## PROBLEM TO SOLVE
Copy out each line of the material that includes the word "button".

## SUPPLIED DATA
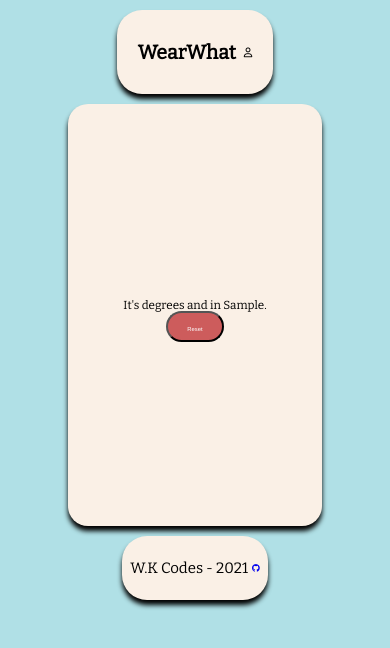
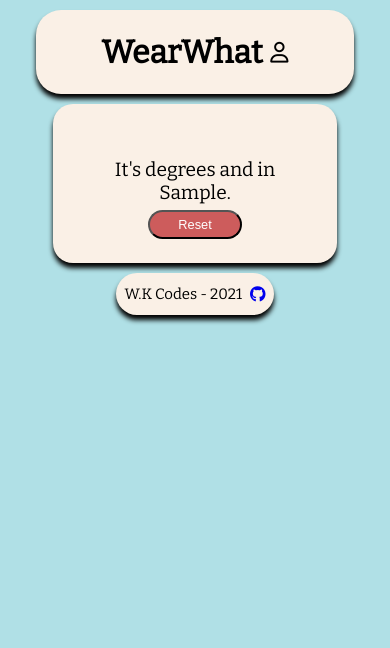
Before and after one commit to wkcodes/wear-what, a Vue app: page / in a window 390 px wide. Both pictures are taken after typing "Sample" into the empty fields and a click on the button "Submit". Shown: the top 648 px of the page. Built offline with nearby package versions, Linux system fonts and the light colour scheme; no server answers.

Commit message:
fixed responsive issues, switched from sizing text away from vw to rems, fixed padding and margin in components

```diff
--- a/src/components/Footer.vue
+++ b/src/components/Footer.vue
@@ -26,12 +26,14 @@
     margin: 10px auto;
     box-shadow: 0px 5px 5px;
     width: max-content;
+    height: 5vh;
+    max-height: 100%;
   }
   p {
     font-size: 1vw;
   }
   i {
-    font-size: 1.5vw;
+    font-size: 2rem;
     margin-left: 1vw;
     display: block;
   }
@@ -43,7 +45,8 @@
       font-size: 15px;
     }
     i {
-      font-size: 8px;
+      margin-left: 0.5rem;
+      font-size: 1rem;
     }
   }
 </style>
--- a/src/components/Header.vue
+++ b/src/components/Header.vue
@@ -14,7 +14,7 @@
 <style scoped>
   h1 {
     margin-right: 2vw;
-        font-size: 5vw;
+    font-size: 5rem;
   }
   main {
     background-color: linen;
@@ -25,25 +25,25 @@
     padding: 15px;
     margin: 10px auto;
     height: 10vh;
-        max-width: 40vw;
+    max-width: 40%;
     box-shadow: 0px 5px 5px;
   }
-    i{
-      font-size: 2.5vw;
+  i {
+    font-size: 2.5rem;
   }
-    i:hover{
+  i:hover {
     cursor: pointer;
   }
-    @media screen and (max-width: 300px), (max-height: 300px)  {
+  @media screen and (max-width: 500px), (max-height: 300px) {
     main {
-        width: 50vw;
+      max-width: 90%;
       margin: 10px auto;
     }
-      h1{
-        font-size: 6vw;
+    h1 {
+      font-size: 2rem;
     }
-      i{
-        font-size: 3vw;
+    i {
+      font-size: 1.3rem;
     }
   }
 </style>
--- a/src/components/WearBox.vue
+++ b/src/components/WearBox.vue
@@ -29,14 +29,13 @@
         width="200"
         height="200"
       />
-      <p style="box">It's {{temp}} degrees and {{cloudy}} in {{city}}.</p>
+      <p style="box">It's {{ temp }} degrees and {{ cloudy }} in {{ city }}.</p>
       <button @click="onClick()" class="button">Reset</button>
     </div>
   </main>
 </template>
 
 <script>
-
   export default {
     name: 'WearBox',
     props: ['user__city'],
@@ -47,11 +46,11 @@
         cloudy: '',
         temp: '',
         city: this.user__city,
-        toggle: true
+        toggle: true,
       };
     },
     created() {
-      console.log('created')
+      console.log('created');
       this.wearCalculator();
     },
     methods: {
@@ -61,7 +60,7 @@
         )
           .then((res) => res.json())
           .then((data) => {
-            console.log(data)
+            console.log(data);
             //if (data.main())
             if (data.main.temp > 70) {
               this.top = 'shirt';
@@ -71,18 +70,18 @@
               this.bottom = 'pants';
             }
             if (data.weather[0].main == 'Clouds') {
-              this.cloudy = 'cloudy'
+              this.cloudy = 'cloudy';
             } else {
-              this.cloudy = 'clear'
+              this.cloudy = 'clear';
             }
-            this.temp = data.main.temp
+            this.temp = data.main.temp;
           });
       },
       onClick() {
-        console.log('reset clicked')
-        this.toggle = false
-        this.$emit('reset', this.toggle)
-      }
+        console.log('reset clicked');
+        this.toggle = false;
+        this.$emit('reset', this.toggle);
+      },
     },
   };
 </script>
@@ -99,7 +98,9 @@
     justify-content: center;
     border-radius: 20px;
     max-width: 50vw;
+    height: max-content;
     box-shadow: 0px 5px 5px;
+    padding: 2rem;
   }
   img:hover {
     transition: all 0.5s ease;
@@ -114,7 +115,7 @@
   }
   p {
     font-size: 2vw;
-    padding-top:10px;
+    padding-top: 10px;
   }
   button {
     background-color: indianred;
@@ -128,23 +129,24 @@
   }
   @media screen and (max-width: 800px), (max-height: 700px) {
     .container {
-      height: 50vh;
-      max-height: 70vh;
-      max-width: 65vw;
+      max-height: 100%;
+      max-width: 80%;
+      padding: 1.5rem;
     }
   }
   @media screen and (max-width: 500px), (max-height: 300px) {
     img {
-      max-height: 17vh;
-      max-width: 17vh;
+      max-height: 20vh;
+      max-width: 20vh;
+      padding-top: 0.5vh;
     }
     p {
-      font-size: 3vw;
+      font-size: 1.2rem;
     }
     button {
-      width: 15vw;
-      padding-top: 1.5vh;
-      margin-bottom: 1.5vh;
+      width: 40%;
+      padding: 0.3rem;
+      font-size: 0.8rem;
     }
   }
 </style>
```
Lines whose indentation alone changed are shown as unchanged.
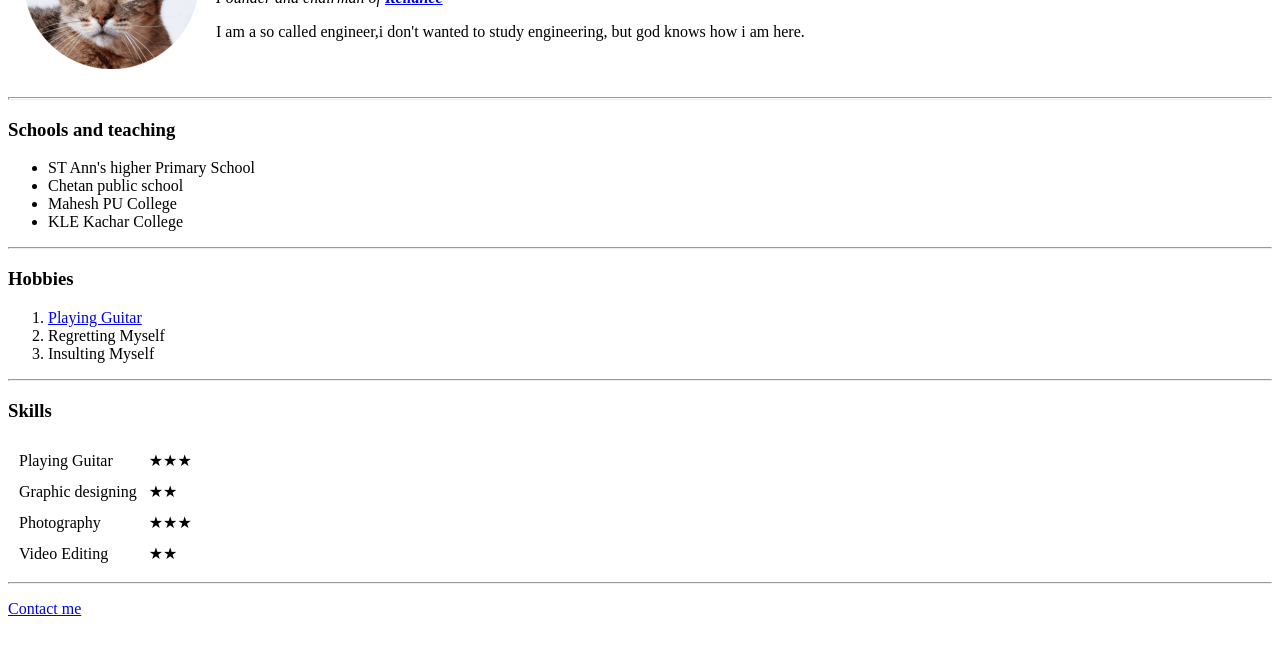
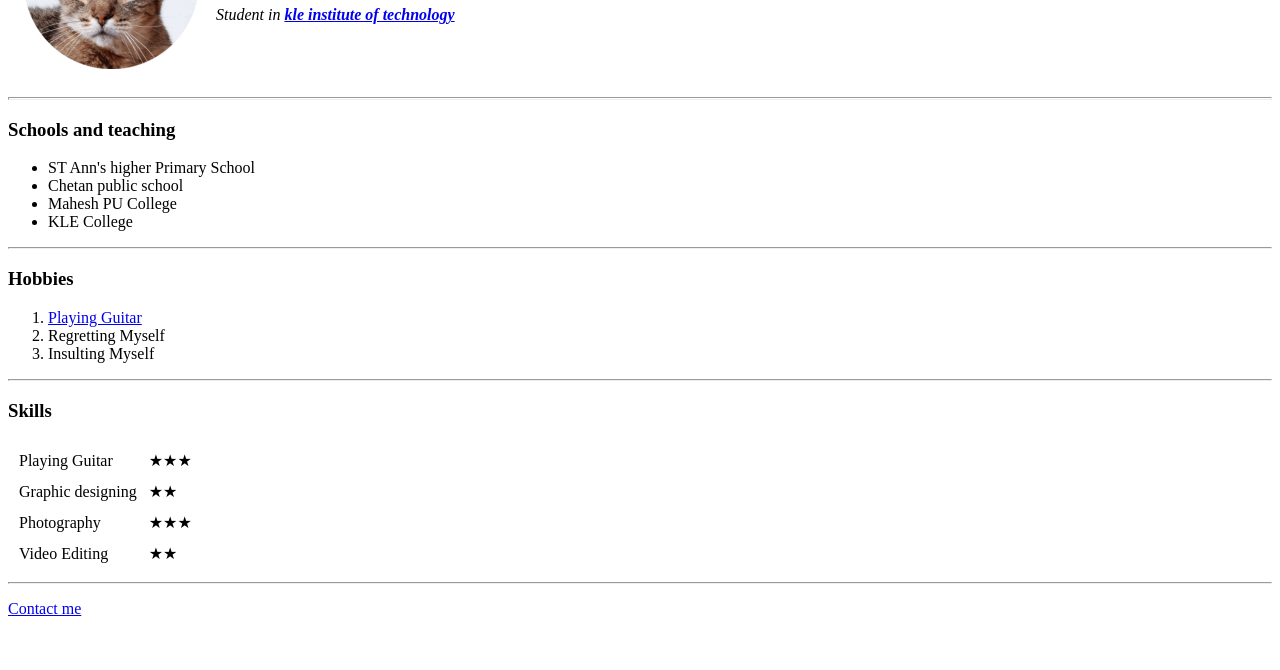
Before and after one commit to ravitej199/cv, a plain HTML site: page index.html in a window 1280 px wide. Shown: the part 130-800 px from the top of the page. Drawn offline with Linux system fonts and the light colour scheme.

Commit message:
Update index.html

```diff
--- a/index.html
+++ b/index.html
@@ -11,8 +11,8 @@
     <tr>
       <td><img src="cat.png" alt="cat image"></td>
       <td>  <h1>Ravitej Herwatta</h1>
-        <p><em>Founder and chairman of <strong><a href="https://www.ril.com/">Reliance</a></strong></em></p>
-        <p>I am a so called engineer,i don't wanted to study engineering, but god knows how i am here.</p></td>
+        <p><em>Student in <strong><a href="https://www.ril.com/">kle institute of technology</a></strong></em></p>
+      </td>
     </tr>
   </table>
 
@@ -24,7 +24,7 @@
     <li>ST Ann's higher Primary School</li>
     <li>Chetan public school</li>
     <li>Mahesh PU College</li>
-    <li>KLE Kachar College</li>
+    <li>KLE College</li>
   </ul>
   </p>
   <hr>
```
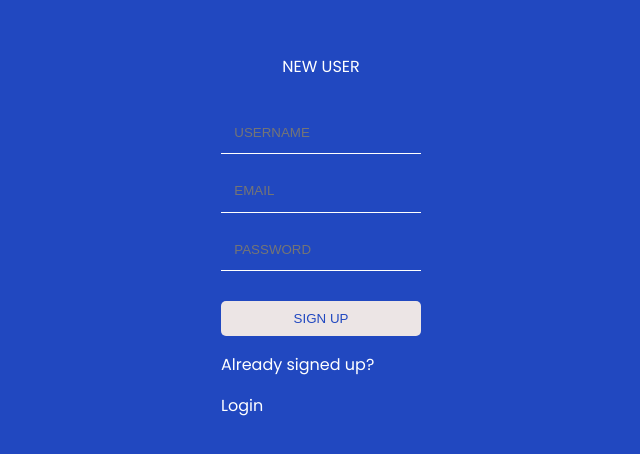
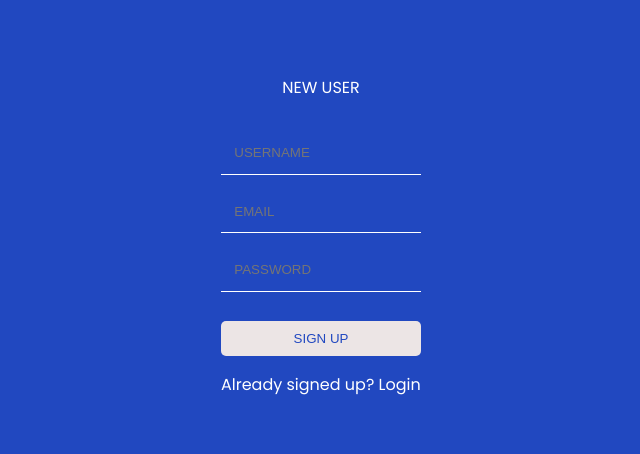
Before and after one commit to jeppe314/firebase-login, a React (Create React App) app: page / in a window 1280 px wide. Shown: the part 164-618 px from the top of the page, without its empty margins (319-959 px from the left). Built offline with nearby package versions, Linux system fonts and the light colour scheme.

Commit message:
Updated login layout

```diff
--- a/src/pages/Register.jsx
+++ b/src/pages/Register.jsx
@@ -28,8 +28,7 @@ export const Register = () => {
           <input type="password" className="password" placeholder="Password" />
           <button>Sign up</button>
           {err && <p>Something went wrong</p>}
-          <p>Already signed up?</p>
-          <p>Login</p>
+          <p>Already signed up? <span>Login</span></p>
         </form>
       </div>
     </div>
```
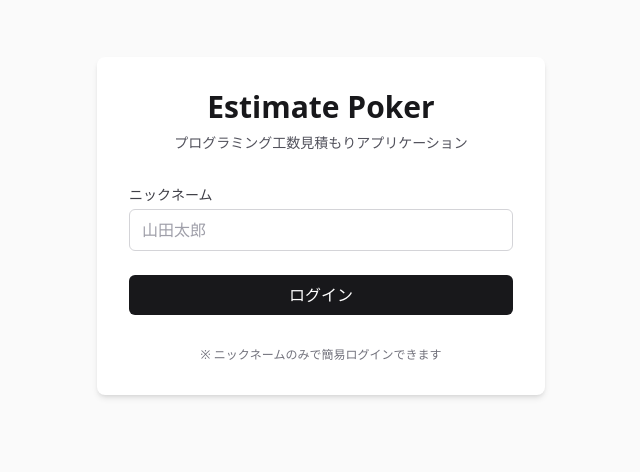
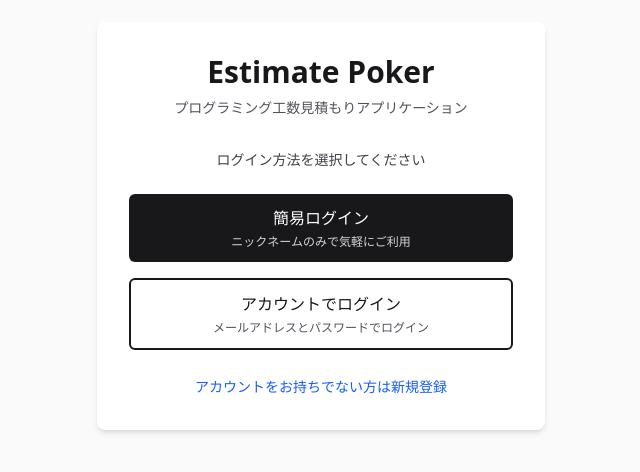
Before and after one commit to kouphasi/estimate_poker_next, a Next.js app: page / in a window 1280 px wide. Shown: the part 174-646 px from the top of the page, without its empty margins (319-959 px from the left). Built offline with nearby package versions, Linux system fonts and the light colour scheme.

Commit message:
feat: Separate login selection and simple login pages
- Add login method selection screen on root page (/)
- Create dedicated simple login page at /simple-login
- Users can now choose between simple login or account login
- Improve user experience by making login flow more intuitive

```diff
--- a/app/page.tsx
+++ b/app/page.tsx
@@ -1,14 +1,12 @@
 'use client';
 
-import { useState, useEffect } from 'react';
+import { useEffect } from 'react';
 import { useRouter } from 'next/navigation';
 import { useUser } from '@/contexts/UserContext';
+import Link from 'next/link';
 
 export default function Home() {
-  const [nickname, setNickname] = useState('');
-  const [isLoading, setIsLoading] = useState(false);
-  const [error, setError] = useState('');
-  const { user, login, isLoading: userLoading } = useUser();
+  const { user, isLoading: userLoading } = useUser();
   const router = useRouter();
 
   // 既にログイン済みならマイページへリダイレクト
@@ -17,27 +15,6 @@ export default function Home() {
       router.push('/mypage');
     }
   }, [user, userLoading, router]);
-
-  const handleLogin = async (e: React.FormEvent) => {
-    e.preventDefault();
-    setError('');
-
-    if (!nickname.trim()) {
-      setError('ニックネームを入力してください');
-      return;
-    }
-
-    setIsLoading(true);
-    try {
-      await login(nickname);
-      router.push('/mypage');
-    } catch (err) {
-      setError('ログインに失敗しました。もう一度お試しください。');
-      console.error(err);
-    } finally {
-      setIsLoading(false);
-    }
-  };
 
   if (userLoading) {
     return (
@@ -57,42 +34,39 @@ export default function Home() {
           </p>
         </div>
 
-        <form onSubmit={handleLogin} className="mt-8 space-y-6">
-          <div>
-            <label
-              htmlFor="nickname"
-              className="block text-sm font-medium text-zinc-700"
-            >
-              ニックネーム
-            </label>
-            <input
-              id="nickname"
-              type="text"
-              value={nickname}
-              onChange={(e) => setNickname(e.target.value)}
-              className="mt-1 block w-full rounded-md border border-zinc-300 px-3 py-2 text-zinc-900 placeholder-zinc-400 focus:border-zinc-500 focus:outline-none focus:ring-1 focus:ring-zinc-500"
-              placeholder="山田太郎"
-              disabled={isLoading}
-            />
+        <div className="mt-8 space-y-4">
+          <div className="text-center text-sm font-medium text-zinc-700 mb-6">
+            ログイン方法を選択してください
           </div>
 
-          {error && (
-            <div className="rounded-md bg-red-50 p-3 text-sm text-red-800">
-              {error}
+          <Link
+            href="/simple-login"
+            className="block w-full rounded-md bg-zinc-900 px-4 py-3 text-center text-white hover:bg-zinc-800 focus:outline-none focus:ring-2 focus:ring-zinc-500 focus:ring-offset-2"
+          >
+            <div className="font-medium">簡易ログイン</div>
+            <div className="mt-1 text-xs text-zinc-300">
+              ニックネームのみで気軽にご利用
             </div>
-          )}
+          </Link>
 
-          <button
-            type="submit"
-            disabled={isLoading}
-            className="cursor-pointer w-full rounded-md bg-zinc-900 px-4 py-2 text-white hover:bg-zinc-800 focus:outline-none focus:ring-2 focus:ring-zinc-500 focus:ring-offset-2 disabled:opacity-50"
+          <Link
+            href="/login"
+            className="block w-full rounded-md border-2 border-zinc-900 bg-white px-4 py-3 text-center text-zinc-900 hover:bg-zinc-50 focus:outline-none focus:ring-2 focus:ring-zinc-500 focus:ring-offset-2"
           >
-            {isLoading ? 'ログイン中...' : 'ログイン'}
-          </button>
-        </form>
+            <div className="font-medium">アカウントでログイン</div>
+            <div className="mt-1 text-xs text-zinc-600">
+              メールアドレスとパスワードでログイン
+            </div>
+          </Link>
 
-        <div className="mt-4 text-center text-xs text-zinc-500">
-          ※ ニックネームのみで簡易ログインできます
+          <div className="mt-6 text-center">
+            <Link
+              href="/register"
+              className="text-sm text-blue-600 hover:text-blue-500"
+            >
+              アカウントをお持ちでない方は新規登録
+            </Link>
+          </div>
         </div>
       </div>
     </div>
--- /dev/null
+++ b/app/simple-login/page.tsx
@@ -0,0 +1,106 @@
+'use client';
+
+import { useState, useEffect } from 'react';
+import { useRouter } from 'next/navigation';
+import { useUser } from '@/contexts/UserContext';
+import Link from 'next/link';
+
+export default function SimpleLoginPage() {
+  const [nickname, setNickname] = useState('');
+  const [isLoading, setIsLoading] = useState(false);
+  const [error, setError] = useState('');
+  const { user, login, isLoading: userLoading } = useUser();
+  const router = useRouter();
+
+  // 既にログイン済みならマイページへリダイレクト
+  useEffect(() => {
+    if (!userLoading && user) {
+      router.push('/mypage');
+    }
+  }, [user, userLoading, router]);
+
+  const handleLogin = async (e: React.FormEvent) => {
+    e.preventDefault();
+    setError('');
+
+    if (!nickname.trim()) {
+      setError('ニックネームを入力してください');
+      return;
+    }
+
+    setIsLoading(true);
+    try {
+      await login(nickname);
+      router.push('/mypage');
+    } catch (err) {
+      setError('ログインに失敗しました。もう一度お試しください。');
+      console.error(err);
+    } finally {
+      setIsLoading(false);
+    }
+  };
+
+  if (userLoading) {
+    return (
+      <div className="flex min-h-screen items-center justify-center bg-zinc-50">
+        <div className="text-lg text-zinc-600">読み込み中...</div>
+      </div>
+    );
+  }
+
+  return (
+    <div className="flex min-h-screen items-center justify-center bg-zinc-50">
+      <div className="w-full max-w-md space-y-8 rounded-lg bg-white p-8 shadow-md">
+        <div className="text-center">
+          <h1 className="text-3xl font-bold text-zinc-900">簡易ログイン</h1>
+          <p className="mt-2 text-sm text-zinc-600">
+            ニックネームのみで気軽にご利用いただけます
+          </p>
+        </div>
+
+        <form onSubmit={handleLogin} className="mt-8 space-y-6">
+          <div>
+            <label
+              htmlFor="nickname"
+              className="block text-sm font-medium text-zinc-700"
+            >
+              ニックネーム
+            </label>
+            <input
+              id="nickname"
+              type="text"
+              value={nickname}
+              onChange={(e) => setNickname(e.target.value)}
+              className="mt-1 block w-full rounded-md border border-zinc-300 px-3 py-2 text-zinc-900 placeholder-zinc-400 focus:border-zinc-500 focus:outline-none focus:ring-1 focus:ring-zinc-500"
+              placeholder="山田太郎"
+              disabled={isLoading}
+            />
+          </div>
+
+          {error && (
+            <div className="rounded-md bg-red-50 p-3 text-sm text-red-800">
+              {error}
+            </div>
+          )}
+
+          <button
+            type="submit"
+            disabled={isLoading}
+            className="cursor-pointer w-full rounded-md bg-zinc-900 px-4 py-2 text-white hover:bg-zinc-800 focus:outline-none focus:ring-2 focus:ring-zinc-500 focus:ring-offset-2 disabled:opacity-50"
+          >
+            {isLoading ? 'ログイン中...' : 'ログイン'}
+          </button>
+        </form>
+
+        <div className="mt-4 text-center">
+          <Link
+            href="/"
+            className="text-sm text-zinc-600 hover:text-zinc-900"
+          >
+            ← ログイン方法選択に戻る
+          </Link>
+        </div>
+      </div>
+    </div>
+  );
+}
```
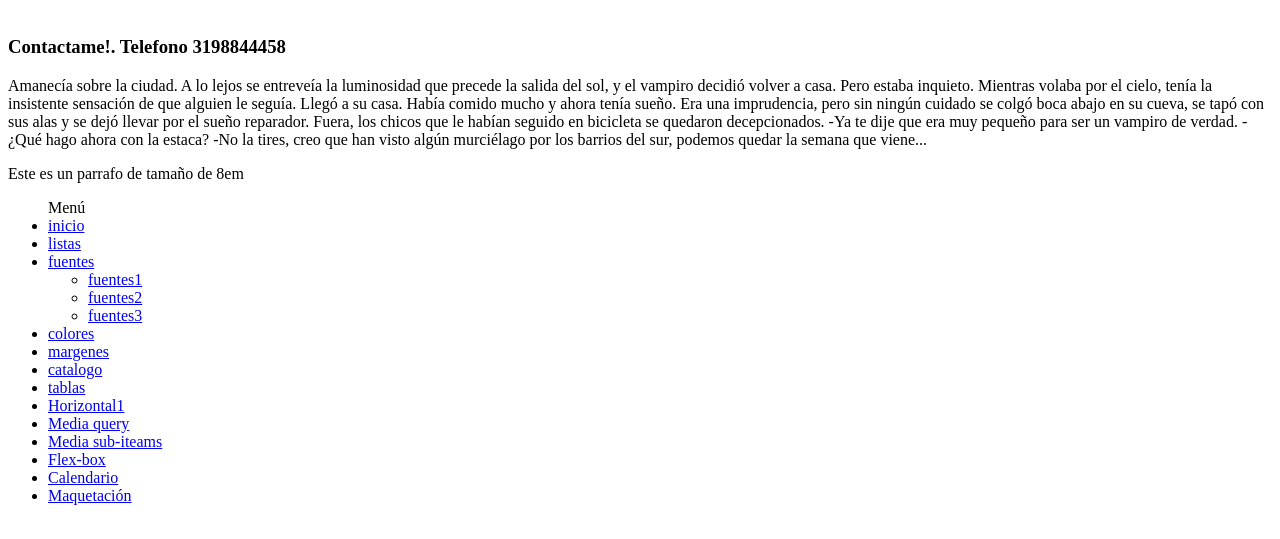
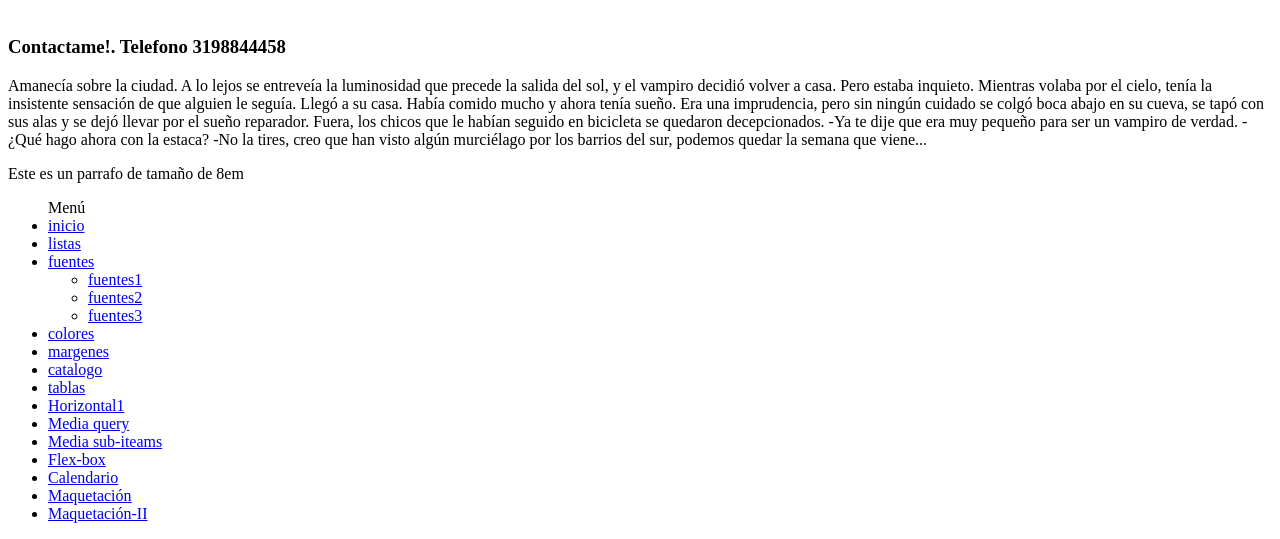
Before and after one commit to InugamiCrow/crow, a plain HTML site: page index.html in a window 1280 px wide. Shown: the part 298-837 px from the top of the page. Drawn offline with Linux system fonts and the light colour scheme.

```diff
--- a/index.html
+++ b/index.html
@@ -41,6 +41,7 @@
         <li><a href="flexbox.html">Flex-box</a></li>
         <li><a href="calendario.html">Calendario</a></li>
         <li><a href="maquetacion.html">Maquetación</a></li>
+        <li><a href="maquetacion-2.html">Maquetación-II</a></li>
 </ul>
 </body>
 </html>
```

## TASK SOLUTION
Before and after one commit to wkcodes/wear-what, a Vue app: page / in a window 390 px wide. Both pictures are taken after typing "Sample" into the empty fields and a click on the button "Submit". Shown: the top 648 px of the page. Built offline with nearby package versions, Linux system fonts and the light colour scheme; no server answers.
       <button @click="onClick()" class="button">Reset</button>
   button {
     button {
           <button>Sign up</button>
-          <button
-          </button>
+          <button
+          </button>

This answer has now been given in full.